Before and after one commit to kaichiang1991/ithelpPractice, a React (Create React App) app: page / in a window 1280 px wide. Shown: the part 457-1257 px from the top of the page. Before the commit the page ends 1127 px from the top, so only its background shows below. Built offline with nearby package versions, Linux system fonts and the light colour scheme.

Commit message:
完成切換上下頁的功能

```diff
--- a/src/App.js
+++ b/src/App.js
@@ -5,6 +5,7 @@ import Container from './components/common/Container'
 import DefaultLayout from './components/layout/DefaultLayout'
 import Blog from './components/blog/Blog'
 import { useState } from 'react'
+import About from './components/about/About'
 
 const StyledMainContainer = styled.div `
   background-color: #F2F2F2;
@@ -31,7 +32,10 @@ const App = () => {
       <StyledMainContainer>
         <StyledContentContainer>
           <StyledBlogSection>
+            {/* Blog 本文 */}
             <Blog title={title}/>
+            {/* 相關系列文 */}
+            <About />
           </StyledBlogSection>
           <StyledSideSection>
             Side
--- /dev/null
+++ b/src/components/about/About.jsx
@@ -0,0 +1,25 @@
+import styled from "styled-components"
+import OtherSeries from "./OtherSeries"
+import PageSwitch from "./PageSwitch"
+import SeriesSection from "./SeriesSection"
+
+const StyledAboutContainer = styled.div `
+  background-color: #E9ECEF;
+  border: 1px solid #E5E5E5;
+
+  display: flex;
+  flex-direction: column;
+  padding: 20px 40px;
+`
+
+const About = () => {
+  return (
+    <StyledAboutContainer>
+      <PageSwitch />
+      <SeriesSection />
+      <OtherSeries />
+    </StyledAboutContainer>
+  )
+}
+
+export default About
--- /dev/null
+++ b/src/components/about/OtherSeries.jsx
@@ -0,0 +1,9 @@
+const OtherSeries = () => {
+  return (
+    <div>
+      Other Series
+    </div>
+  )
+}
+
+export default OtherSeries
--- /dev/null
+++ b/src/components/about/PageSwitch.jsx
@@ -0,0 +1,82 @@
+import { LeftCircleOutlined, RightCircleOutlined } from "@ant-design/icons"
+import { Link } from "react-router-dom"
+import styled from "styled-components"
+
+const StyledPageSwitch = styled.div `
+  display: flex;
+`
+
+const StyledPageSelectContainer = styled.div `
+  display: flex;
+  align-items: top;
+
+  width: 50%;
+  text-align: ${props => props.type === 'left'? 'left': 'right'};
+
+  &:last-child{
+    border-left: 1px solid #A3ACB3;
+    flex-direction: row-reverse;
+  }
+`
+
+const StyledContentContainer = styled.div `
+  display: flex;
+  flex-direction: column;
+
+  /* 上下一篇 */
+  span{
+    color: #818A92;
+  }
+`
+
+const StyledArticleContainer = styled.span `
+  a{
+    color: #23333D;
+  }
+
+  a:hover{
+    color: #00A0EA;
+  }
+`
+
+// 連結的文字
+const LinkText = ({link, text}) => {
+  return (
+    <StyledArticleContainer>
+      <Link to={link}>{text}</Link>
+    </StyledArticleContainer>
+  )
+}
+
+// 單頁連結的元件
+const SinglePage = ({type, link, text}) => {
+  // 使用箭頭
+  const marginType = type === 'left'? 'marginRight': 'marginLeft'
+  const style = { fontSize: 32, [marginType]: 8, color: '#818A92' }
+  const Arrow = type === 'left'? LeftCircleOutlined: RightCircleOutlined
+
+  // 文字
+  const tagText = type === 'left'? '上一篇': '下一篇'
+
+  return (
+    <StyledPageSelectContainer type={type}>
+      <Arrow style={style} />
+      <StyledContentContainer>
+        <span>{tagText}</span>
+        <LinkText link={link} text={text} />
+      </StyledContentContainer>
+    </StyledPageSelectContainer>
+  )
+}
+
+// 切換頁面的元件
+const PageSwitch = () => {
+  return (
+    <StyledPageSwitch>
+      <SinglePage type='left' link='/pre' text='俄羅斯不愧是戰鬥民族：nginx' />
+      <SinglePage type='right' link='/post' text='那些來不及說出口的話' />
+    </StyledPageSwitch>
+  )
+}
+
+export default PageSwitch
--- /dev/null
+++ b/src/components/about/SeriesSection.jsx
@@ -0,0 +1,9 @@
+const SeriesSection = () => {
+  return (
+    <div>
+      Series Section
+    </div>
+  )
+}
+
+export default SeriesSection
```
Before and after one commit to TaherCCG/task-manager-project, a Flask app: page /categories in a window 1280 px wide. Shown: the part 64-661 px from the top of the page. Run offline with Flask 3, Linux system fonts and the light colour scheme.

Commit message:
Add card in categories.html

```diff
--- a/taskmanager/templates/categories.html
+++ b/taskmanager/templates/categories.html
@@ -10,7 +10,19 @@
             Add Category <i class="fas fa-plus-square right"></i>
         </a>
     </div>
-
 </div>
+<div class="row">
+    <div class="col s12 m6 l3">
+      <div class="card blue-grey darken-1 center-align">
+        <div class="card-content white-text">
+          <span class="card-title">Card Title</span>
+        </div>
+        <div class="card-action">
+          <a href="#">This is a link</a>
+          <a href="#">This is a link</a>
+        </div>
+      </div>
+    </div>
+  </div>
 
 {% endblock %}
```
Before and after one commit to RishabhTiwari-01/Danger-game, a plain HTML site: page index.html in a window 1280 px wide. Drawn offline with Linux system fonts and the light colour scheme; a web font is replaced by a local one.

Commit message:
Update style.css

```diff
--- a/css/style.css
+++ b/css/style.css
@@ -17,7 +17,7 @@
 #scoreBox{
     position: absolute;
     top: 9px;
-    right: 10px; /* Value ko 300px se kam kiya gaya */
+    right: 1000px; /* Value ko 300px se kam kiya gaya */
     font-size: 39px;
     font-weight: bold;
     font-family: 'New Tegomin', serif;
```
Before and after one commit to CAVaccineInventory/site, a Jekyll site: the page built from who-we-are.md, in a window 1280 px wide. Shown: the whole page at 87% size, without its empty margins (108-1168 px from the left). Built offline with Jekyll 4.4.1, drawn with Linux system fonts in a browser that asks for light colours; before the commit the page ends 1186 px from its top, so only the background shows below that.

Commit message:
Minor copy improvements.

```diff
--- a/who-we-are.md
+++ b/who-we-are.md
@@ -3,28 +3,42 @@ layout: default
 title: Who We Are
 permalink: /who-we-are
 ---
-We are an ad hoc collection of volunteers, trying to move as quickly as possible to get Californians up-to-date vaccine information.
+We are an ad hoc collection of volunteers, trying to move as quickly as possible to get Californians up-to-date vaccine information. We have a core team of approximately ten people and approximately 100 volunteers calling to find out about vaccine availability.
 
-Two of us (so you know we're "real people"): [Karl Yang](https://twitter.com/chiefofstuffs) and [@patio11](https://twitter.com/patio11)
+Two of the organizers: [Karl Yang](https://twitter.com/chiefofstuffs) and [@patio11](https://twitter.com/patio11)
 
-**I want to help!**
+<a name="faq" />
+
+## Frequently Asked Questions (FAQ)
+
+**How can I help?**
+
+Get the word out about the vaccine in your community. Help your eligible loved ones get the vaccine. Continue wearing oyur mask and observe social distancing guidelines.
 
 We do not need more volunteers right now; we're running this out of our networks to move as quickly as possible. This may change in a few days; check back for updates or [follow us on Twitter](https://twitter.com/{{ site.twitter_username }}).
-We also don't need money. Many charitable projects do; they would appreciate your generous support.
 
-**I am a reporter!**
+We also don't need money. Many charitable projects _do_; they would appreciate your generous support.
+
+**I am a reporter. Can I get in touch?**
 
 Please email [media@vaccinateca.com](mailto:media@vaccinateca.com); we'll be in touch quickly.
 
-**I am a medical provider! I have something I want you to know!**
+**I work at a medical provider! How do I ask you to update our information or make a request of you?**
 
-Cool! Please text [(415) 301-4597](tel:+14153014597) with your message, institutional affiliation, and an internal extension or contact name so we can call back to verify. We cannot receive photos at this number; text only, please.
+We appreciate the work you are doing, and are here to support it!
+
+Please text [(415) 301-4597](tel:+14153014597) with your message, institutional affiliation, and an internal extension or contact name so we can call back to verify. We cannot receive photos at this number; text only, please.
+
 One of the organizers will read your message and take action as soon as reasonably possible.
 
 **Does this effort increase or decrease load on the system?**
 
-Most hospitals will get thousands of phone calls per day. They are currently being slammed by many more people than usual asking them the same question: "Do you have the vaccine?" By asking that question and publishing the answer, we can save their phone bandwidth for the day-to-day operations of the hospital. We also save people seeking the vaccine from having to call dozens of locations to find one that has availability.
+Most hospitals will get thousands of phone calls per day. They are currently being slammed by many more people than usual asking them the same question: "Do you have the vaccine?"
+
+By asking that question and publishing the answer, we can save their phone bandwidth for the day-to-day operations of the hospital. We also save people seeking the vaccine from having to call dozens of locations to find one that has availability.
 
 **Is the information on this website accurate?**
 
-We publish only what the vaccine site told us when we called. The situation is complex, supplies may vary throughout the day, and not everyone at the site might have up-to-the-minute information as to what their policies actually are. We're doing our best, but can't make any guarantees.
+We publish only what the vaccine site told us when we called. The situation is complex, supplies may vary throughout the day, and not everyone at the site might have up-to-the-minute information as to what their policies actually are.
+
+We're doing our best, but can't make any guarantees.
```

______

**Activity**:
Each line above that contains "OtherSeries" must be copied out.

**Final answer**:
+import OtherSeries from "./OtherSeries"
+      <OtherSeries />
+++ b/src/components/about/OtherSeries.jsx
+const OtherSeries = () => {
+export default OtherSeries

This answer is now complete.